The paper’s discussion of passive investment income leaves readers with little more than the assurance that changes, of some kind, are forthcoming. Fortunately, it also states that, whatever changes are made, they will only apply going forward, and the impact on existing passive investments will be “limited”.
Despite the differences between the taxation of business income and the taxation of employment income, the tax system’s end-goal is to tax income earned in a business at the same rate as income earned from employment. However, there are currently mechanisms by which business owners can convert income from their corporations into capital gains, which are taxed at half the rate of income earned from employment. This effectively circumvents the goal of equal taxation.
The paper has identified a series of transactions often used to achieve this circumvention, known as surplus stripping, and proposes measures by which they will be eliminated. Important to note is that these changes are proposed to take effect as of the day of the consultation paper, July 18, 2017. Meaning, if the proposals eventually become law, any attempted surplus stripping done today will be retroactively taxed under the new rules.
Prior to the paper’s release, business owners could strip surplus income from their business by selling their corporation, which contained surplus income, to another corporation owned by the same business owner, then reselling the original corporation to a third corporation also owned by that business owner. The owner would incur a capital gain on the first sale, but the third corporation could pay the business owner cash on the second sale. This cash would come from the surplus income of the original corporation, which otherwise would have been taxed at twice the rate.
After the paper’s release, transactions as described above will not result in favourable tax treatment. Rather, they will be subject to more tax than if the transactions were not attempted at all. This punitive result is meant to discourage business owners from even attempting to circumvent the rules.

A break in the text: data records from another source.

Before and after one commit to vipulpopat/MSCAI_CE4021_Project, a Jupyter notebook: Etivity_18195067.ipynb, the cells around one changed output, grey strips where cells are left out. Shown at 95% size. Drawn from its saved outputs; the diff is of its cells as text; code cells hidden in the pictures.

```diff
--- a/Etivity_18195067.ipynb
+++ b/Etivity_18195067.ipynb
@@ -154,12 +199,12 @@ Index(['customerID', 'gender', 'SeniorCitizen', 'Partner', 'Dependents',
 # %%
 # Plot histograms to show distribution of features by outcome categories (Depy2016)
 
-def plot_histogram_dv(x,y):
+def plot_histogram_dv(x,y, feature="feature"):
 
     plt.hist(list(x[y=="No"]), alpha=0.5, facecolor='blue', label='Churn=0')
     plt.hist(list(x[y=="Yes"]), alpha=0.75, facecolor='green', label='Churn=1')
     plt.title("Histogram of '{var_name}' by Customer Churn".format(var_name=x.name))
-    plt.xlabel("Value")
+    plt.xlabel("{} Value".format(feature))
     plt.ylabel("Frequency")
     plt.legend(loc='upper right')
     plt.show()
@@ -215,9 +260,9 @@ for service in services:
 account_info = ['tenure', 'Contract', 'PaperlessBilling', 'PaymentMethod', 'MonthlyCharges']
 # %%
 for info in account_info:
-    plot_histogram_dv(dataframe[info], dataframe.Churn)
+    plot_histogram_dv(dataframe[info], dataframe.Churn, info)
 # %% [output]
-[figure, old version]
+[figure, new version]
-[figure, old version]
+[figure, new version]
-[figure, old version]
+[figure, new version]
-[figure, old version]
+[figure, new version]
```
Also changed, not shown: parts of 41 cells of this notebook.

Another note on this tax rule is that, in addition to surplus stripping transactions, it also applies to legitimate inter-generational transfers of a business from the owner to their children as part of a succession plan. The result is that, depending on how the transaction is structured, either the business owner or their child incurs worse tax treatment than if they had been dealing with a complete stranger. This issue existed prior to the paper’s proposed changes, yet the paper does not make proposals on how it is to be fixed. Rather, it requests input from the public and discusses potentially using the American approach, which is to allow the beneficial tax treatment on a sale to a child but only if, after the sale, the owner is completely removed from the business and its operation.
The Government will be accepting comments on the paper’s proposals until October 2, 2017. Submissions can be sent to email@example.com, and instructions regarding submissions can be found here.
If any business owners or persons affected would like to reach out to their local MP to voice their concerns, a list of Nova Scotia’s MPs can be found here. Patterson Law has also prepared a letter in opposition to the proposed changes that can be signed, or personalized, and sent to local MPs, found here.
For now, the consultation paper is not law, and nothing yet is confirmed. This makes tax planning at this point in time difficult and likely premature. Patterson Law’s tax team will be monitoring the course of these proposals closely, and will develop new tax planning strategies as soon as the Government has committed to any changes.
To receive more updates on tax planning using private corporations and the Government’s proposed changes, connect with us on Linkedin, Facebook and Twitter.
Please note that this article is meant to provide information only and is not intended to confer legal advice or opinion. If you have any further questions please consult a lawyer. Please note as well that many of the statements are general principles which may vary on a case by case basis.